>>>
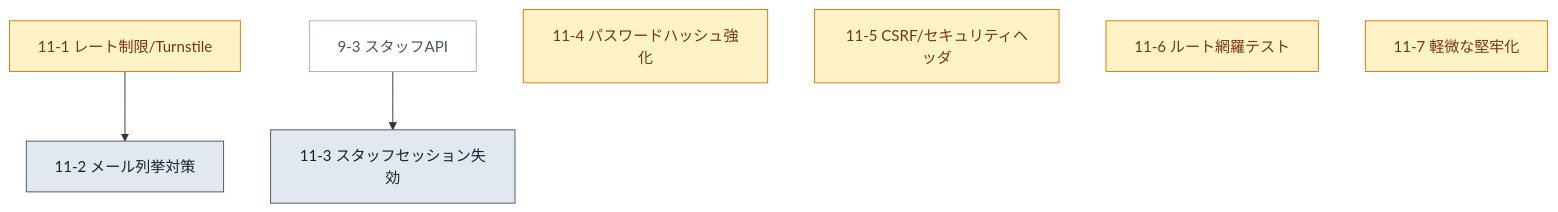
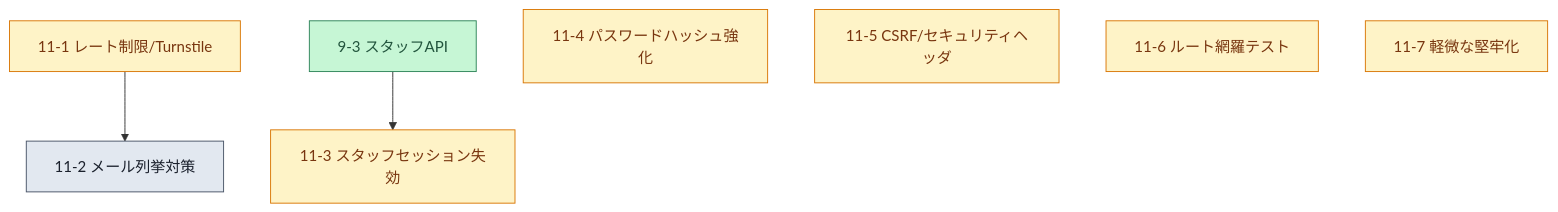
Diagram 11 of 12 in tasks.md (m-uesaka/regional-quiz-entry-form), drawn with Mermaid before and after one commit. The commit also changed other lines of this file and 18 other files, not shown here.

````diff
--- a/tasks.md
+++ b/tasks.md
@@ -245,13 +245,13 @@
 ```mermaid
 graph TD
   T111["11-1 レート制限/Turnstile"]:::next --> T112["11-2 メール列挙対策"]:::todo
-  T93["9-3 スタッフAPI"]:::prereq --> T113["11-3 スタッフセッション失効"]:::todo
+  T93["9-3 スタッフAPI"]:::done --> T113["11-3 スタッフセッション失効"]:::next
   T114["11-4 パスワードハッシュ強化"]:::next
   T115["11-5 CSRF/セキュリティヘッダ"]:::next
   T116["11-6 ルート網羅テスト"]:::next
   T117["11-7 軽微な堅牢化"]:::next
 
+  classDef done fill:#c6f6d5,stroke:#2f855a,color:#22543d;
   classDef todo fill:#e2e8f0,stroke:#4a5568,color:#1a202c;
   classDef next fill:#fef3c7,stroke:#d97706,color:#78350f;
-  classDef prereq fill:#ffffff,stroke:#a0aec0,color:#4a5568;
 ```
````
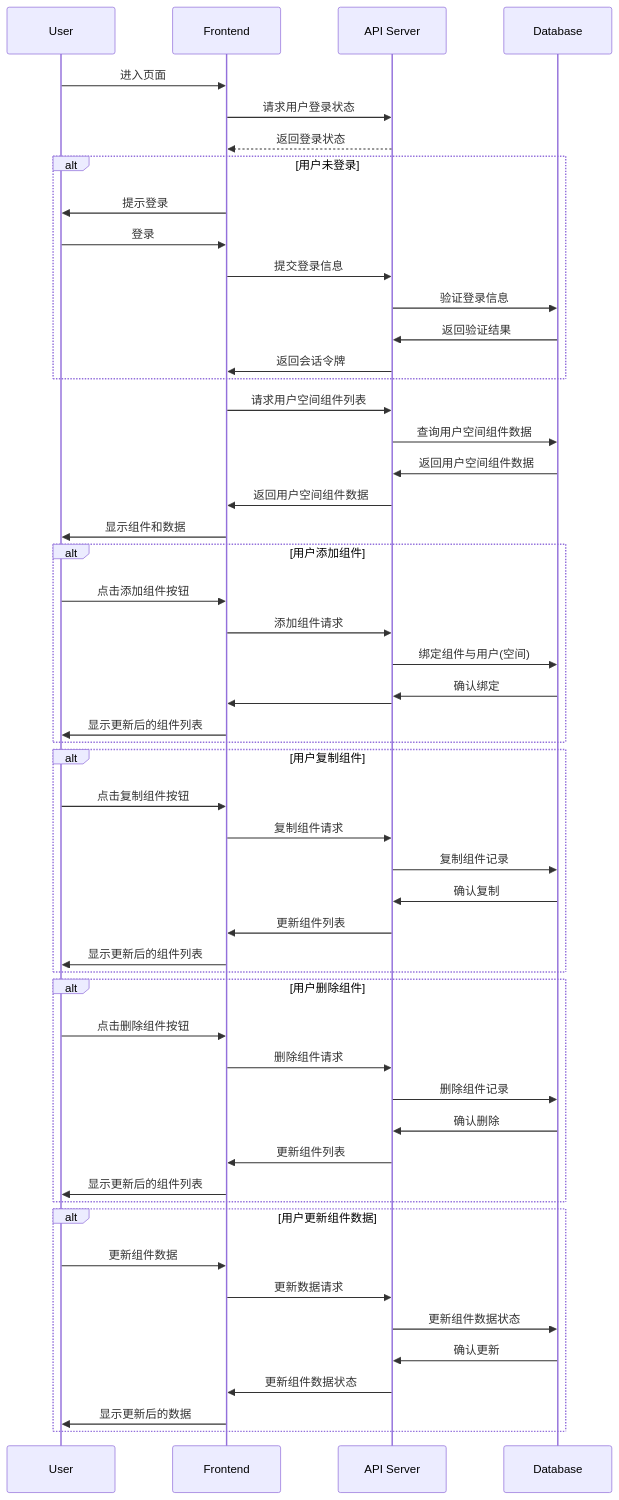
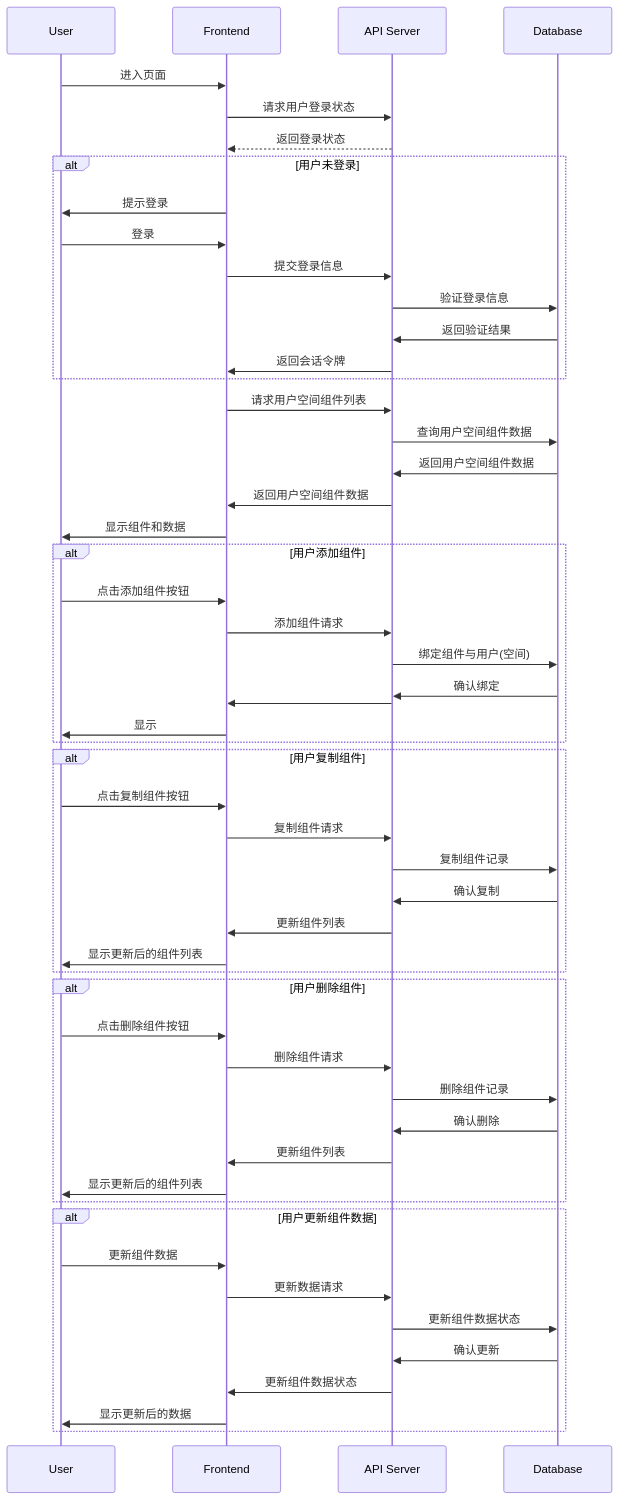
One commit to yingjianzh/iodraw-files changed the diagram in all/未命名-7.md. Above: the diagram before and after it, drawn with Mermaid.

Commit message:
2024-10-09 10:22:47 update

````diff
--- a/all/未命名-7.md
+++ b/all/未命名-7.md
@@ -1,62 +1,62 @@
 ```mermaid
 sequenceDiagram
     participant User
     participant Frontend
     participant API Server
     participant Database
 
     User->>Frontend: 进入页面
     Frontend->>API Server: 请求用户登录状态
     API Server-->>Frontend: 返回登录状态
     alt 用户未登录
         Frontend->>User: 提示登录
         User->>Frontend: 登录
         Frontend->>API Server: 提交登录信息
         API Server->>Database: 验证登录信息
         Database->>API Server: 返回验证结果
         API Server->>Frontend: 返回会话令牌
     end
 
     Frontend->>API Server: 请求用户空间组件列表
     API Server->>Database: 查询用户空间组件数据
     Database->>API Server: 返回用户空间组件数据
     API Server->>Frontend: 返回用户空间组件数据
     Frontend->>User: 显示组件和数据
 
     alt 用户添加组件
         User->>Frontend: 点击添加组件按钮
         Frontend->>API Server: 添加组件请求
         API Server->>Database: 绑定组件与用户(空间)
         Database->>API Server: 确认绑定
         API Server->>Frontend: 
-        Frontend->>User: 显示更新后的组件列表
+        Frontend->>User: 显示
     end
 
     alt 用户复制组件
         User->>Frontend: 点击复制组件按钮
         Frontend->>API Server: 复制组件请求
         API Server->>Database: 复制组件记录
         Database->>API Server: 确认复制
         API Server->>Frontend: 更新组件列表
         Frontend->>User: 显示更新后的组件列表
     end
 
     alt 用户删除组件
         User->>Frontend: 点击删除组件按钮
         Frontend->>API Server: 删除组件请求
         API Server->>Database: 删除组件记录
         Database->>API Server: 确认删除
         API Server->>Frontend: 更新组件列表
         Frontend->>User: 显示更新后的组件列表
     end
 
     alt 用户更新组件数据
         User->>Frontend: 更新组件数据
         Frontend->>API Server: 更新数据请求
         API Server->>Database: 更新组件数据状态
         Database->>API Server: 确认更新
         API Server->>Frontend: 更新组件数据状态
         Frontend->>User: 显示更新后的数据
     end
 
 ```
````
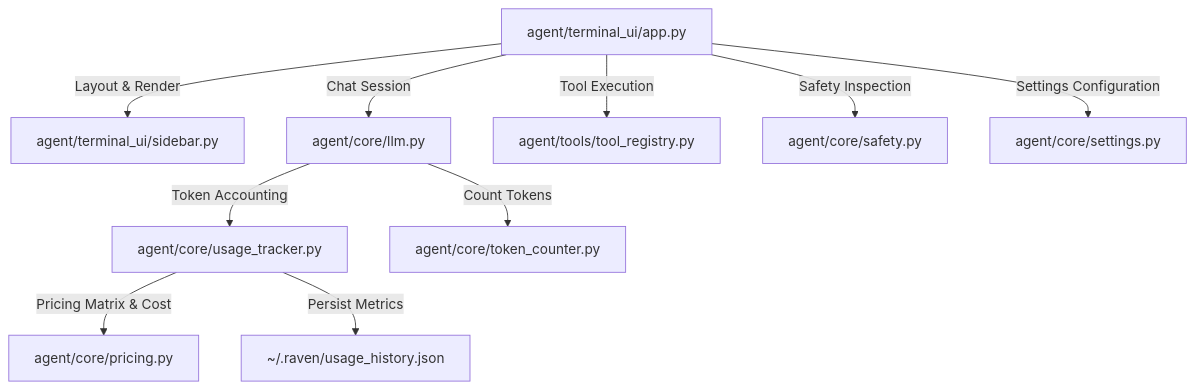
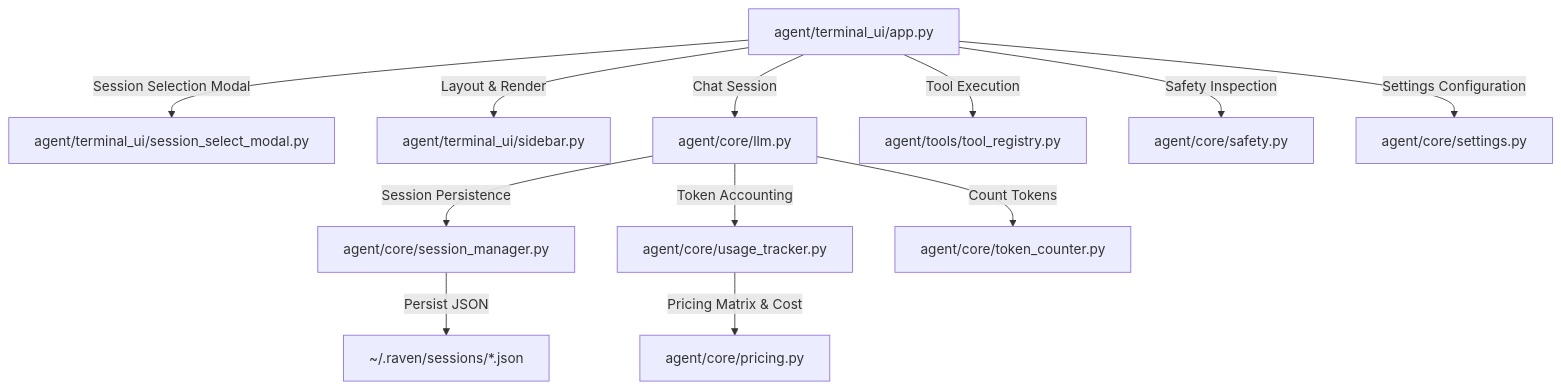
Before and after one commit to revanth332/raven-cli-agent: the diagram in architecture.md, drawn with Mermaid. The commit also changed other lines of this file and 8 other files, not shown here.

Commit message:
implement session management subsystem with slash commands and modal UI

````diff
--- a/architecture.md
+++ b/architecture.md
@@ -5,12 +5,14 @@
  ```mermaid
 graph TD
-    App[agent/terminal_ui/app.py] -->|Layout & Render| Sidebar[agent/terminal_ui/sidebar.py]
+    App[agent/terminal_ui/app.py] -->|Session Selection Modal| SessModal[agent/terminal_ui/session_select_modal.py]
+    App -->|Layout & Render| Sidebar[agent/terminal_ui/sidebar.py]
     App -->|Chat Session| LLM[agent/core/llm.py]
+    LLM -->|Session Persistence| SessMgr[agent/core/session_manager.py]
+    SessMgr -->|Persist JSON| SessStore[~/.raven/sessions/*.json]
     LLM -->|Token Accounting| Tracker[agent/core/usage_tracker.py]
     LLM -->|Count Tokens| Counter[agent/core/token_counter.py]
     Tracker -->|Pricing Matrix & Cost| Pricing[agent/core/pricing.py]
-    Tracker -->|Persist Metrics| History[~/.raven/usage_history.json]
     App -->|Tool Execution| Registry[agent/tools/tool_registry.py]
     App -->|Safety Inspection| Safety[agent/core/safety.py]
     App -->|Settings Configuration| Settings[agent/core/settings.py]
 ```
````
<<<
From the listing above, report the number of lines containing the string "更新组件数据状态", without any accompanying remarks.

» Answer box
2